I love the cover! It's bright and colourful and very Chloe!


"People need best friends." I waved my arms in the air. "Like oxygen. Without friends I'd die. I'd be all alone."

A lot can change over one summer. Chloe finds this out the hard way as she skips across the road, dressed up as a burrito for her job at Dos Hermanas while wearing vintage shoes to meet her friend Brie and Brie startles her with harsh words and a quit exit. When the school year begins, Chloe's shocked to discover her BFs, Brie and Mercedes, don't want her anywhere near them. They find her self centered and their issues with her obviously built up over the summer. Brie has even started to spread rumours about Chloe. Add her new counselor Ms. A. Lungren making her change her Junior Independent Study Project (JISP) to the mix and her mother and grandmother being at war for most of the year and happy-go-lucky Chloe is confused and well, not-so-happy.

Let me start by saying that Chloe's probably someone you'd either love or hate and it was full on love for me! She was cheerful and sweet and there was no doubt that she had a big heart! Her obsession with vintage shoes was cute and I loved how she doted on her Brad-Pitt-loving grandmother. But at the heart of it all, she was also a very mature person and this, I did not expect. Despite Brie's attempts to spread rumours about Chloe and impersonate her online, Chloe surprisingly took these things in her stride. She did not attempt to retaliate even once. She seemed beyond payback or revenge!

But Chloe's not perfect. And I liked that too. She had this compulsive need for everyone to like her and there was some truth to her BFs label of her as self centered. Which probably accounts for her need to talk all the time and how she feels personally responsible for other people's problems as well.

Over the course of the book, Chloe ends up having to work at the school-run radio station and hosts a radio talk-show. She meets a bunch of people who aren't very Chloe-crazy and gets to know them better. She bonds with Duncan, a boy at the station who is in desperate need of cheer and fun. Chloe learns to listen and not to chase away solitude all the time. 

This book was very Chloe-centric. (Which I guess, I should've expected!) It makes sense as the story is told from Chloe's perspective which is probably why there were these really unique and memorable characters like Clem, Hayley, Ms. Lungren and even Mercedes who I would've loved knowing even more about but we only get little peeks into their lives. Still, I loved what I got to know about these characters. Even Brie, the former best friend who gives Chloe hell, seems justified for hating Chloe in her own way. 

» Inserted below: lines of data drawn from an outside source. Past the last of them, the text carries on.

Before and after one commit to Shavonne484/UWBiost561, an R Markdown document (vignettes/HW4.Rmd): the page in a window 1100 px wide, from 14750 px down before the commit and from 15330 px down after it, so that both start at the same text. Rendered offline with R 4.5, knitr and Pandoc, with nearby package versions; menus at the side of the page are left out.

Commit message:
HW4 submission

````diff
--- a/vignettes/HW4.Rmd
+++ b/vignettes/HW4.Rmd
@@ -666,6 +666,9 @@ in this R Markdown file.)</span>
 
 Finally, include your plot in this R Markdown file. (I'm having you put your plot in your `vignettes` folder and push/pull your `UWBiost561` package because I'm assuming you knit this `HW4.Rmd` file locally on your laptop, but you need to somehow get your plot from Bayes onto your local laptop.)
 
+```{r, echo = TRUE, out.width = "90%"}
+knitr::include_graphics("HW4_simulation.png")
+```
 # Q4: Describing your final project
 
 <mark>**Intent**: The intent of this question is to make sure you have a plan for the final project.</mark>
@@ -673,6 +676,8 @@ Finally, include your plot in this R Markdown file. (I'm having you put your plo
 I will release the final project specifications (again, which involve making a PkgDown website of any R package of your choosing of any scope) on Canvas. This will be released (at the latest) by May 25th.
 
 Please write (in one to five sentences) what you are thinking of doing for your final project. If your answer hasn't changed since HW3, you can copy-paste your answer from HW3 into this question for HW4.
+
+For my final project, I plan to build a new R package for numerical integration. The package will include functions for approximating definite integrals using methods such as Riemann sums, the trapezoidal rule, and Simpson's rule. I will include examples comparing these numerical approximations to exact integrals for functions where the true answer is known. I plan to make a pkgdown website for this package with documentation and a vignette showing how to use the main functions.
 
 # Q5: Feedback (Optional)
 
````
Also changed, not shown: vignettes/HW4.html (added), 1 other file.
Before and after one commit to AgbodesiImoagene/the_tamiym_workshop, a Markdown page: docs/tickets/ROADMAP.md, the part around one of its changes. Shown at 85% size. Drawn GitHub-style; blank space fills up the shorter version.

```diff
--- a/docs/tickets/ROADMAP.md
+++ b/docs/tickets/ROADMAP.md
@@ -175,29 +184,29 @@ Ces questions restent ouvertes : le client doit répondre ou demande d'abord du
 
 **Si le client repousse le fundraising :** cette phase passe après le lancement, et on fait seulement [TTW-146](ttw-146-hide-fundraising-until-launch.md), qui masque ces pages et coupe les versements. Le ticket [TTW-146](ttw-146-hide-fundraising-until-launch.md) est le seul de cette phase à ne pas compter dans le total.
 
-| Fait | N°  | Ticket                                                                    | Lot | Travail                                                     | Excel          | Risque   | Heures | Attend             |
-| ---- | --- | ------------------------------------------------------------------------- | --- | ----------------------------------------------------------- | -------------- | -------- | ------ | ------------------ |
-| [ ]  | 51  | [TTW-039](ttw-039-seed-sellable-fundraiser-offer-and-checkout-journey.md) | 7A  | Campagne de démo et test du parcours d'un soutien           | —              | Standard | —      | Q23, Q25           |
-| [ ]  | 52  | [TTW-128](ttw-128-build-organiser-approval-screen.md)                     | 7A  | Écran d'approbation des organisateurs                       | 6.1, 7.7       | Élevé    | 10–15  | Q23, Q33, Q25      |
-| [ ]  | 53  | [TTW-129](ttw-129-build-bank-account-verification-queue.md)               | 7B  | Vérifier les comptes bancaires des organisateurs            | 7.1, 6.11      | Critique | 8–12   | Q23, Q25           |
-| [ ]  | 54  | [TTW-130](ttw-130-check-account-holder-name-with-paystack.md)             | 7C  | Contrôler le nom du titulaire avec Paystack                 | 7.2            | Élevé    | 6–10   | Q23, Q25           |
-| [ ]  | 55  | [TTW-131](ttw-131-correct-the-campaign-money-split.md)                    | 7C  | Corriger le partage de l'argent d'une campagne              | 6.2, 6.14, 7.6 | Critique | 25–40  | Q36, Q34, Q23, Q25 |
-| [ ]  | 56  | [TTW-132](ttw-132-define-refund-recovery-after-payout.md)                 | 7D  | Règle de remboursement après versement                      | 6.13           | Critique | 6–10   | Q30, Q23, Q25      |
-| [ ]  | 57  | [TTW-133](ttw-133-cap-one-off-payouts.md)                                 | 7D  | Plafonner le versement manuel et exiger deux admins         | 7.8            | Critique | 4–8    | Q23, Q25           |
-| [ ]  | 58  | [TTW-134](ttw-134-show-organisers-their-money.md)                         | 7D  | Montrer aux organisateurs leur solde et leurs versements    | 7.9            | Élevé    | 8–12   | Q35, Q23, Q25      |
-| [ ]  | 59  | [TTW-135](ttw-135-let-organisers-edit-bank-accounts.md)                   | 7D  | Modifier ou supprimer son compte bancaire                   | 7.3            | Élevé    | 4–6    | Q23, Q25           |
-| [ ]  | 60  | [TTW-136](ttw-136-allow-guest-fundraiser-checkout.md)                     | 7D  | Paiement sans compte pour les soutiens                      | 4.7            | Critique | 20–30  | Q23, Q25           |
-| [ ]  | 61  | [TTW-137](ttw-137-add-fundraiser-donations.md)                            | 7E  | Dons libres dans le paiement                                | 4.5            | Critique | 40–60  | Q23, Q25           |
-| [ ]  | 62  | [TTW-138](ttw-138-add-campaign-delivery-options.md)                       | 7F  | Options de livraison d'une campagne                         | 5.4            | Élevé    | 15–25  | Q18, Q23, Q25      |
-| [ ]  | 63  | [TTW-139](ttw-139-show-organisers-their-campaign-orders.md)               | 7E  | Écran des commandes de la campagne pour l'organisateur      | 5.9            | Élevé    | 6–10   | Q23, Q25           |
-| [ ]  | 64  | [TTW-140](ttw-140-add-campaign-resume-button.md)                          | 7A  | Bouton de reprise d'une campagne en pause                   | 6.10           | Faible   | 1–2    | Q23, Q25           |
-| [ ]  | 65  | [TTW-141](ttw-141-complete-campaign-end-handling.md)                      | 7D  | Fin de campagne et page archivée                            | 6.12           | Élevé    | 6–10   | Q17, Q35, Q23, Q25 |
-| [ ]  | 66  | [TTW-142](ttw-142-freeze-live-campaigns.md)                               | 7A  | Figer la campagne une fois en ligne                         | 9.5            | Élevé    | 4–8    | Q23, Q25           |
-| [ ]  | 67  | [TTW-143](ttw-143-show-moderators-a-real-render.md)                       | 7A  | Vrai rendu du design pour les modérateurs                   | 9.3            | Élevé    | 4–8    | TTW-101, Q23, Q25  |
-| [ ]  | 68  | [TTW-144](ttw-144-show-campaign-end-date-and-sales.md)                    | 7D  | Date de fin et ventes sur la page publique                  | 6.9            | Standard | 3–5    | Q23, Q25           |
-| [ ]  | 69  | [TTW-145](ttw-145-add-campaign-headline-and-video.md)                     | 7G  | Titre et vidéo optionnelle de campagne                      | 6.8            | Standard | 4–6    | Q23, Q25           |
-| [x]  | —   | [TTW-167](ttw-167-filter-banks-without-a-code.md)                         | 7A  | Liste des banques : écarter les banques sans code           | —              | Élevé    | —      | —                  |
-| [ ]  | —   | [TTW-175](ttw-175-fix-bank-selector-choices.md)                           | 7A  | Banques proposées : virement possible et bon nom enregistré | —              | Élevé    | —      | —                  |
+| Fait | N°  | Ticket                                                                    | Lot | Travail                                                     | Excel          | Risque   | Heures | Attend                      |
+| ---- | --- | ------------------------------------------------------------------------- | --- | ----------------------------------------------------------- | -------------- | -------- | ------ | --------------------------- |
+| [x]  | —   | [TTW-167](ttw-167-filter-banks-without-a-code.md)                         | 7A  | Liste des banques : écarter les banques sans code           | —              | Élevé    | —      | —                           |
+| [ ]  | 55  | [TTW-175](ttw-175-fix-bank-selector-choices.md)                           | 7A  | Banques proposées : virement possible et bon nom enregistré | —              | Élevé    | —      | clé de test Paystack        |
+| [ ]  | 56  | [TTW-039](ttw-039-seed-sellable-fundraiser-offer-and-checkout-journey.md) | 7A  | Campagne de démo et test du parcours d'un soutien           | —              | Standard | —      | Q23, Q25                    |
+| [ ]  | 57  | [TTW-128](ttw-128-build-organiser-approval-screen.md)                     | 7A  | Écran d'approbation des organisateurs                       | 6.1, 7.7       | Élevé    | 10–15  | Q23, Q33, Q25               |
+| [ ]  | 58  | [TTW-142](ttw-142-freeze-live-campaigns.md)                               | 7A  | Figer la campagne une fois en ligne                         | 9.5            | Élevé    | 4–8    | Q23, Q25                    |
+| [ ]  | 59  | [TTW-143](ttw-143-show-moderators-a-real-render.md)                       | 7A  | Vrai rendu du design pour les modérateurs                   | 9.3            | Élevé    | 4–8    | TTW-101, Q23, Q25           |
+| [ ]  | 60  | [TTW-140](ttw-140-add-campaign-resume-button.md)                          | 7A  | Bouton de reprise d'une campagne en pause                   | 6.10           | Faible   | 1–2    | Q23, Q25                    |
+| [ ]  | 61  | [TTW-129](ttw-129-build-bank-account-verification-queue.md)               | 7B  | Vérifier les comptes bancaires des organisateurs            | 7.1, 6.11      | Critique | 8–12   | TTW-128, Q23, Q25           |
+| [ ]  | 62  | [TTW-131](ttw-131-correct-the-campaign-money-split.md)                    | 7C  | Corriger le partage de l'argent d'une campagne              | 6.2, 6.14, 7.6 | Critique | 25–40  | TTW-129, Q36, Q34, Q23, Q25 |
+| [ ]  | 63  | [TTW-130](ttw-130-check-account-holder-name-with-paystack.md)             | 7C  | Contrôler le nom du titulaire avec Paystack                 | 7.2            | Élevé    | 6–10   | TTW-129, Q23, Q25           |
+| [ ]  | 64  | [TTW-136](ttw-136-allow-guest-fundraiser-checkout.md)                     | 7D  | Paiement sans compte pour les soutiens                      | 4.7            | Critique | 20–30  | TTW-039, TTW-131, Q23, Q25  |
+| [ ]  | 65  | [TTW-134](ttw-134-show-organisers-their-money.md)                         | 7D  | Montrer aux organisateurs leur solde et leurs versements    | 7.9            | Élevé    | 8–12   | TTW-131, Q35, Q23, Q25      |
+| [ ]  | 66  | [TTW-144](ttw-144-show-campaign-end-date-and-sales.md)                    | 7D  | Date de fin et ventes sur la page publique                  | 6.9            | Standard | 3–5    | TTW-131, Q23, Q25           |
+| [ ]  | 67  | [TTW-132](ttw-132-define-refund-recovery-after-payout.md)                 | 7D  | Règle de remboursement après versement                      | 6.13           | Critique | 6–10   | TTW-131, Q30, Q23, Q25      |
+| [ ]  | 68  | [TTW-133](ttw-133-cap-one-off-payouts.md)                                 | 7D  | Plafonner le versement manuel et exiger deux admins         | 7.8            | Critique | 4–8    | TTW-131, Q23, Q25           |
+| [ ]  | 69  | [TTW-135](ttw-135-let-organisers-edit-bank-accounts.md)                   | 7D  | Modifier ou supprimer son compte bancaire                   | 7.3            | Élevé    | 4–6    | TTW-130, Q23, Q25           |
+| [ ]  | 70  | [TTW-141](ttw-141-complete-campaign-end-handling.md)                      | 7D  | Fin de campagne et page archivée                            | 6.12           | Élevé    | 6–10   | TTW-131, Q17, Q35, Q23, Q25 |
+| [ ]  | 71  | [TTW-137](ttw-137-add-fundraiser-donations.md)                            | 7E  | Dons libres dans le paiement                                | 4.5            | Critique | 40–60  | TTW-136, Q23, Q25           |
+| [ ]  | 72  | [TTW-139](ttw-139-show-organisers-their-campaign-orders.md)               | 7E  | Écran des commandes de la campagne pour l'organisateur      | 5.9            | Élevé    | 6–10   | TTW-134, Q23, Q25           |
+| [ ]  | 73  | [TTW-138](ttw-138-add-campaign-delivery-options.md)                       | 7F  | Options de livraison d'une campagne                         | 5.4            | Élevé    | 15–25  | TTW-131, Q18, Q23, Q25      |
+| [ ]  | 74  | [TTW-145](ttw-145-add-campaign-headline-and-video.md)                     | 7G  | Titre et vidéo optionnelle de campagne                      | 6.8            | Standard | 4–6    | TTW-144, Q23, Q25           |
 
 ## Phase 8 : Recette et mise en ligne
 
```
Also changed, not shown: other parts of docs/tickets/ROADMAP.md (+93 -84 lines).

Just like Chloe herself, Welcome Caller, This is Chloe is every bit of the cutesy and charming debut it seems to be but also, surprisingly, deals with heavier issues -like drug addiction and Parkinson's- as well. Chloe's grandmother has Parkinson's and the toll it takes on Chloe and her family who struggle to come to terms with it is portrayed well. It's also not very easy to deal with your best friends suddenly hating you. It would make me question the core of myself and even after Chloe makes peace with them, it's obvious that they've outgrown each other. It was a simple yet heart wrenching premise.

Filled with personality, cute shoes, fun and surprises, Welcome Caller, This is Chloe is about a boy in need of laughter, a "princess in skates" who realises that not everybody loves her all the time, a radio station and the coolest grandmother ever. I loved meeting Chloe and I hope you do too!

Publication date: 1st May, 2012
Publisher: ABRAMS/Amulet Books
Source: NetGalley

Rating: 4 out of 5 stars